● GIVEN DATA:
_____

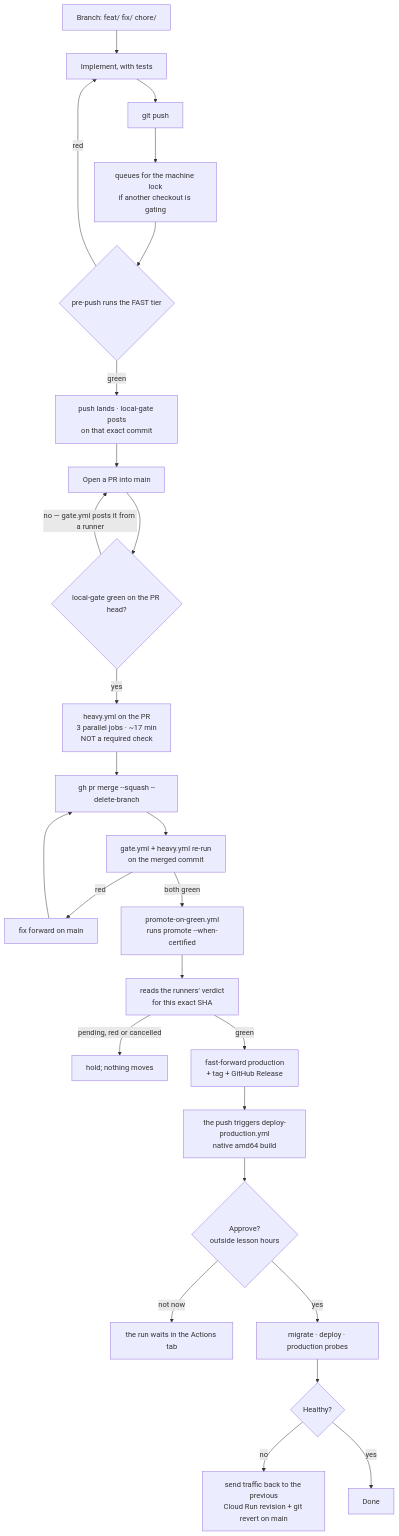
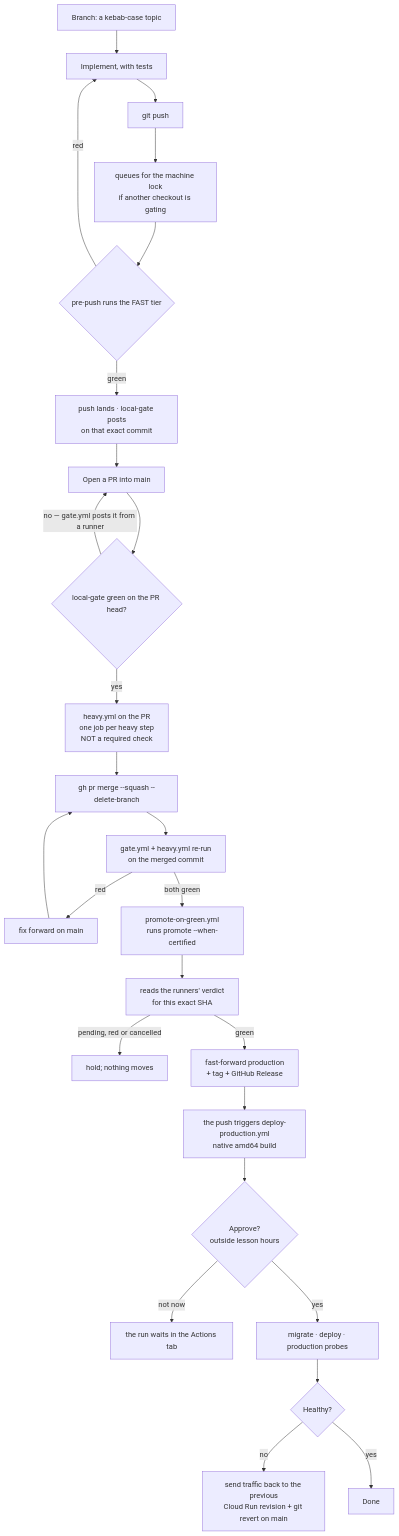
The diagram in docs/development/workflow.md (jaystewartuk/spiralclass), drawn with Mermaid before and after one commit. The commit also changed other lines of this file and 71 other files, not shown here.

````diff
--- a/docs/development/workflow.md
+++ b/docs/development/workflow.md
@@ -139,28 +135,28 @@
 ```mermaid
 flowchart TD
-    B["Branch: feat/ fix/ chore/"] --> C["Implement, with tests"]
+    B["Branch: a kebab-case topic"] --> C["Implement, with tests"]
     C --> E["git push"]
     E --> E1["queues for the machine lock<br/>if another checkout is gating"]
     E1 --> F{"pre-push runs the FAST tier"}
     F -->|red| C
     F -->|green| G["push lands · local-gate posts<br/>on that exact commit"]
     G --> H["Open a PR into main"]
     H --> H1{"local-gate green on the PR head?"}
     H1 -->|"no — gate.yml posts it from a runner"| H
-    H1 -->|yes| HV["heavy.yml on the PR<br/>3 parallel jobs · ~17 min<br/>NOT a required check"]
+    H1 -->|yes| HV["heavy.yml on the PR<br/>one job per heavy step<br/>NOT a required check"]
     HV --> SP["gh pr merge --squash --delete-branch"]
     SP --> SP2["gate.yml + heavy.yml re-run<br/>on the merged commit"]
     SP2 -->|red| M["fix forward on main"]
     M --> SP
     SP2 -->|"both green"| N["promote-on-green.yml<br/>runs promote --when-certified"]
     N --> O["reads the runners' verdict<br/>for this exact SHA"]
     O -->|"pending, red or cancelled"| P["hold; nothing moves"]
     O -->|green| R["fast-forward production<br/>+ tag + GitHub Release"]
     R --> S["the push triggers deploy-production.yml<br/>native amd64 build"]
     S --> L{"Approve?<br/>outside lesson hours"}
     L -->|"not now"| Q["the run waits in the Actions tab"]
     L -->|yes| T["migrate · deploy · production probes"]
     T --> U{"Healthy?"}
     U -->|no| V["send traffic back to the previous<br/>Cloud Run revision + git revert on main"]
     U -->|yes| W["Done"]
 ```
````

_____

Report each line above containing the string "gate".

● ANSWER SECTION:
     F -->|green| G["push lands · local-gate posts<br/>on that exact commit"]
     H --> H1{"local-gate green on the PR head?"}
     H1 -->|"no — gate.yml posts it from a runner"| H
     SP --> SP2["gate.yml + heavy.yml re-run<br/>on the merged commit"]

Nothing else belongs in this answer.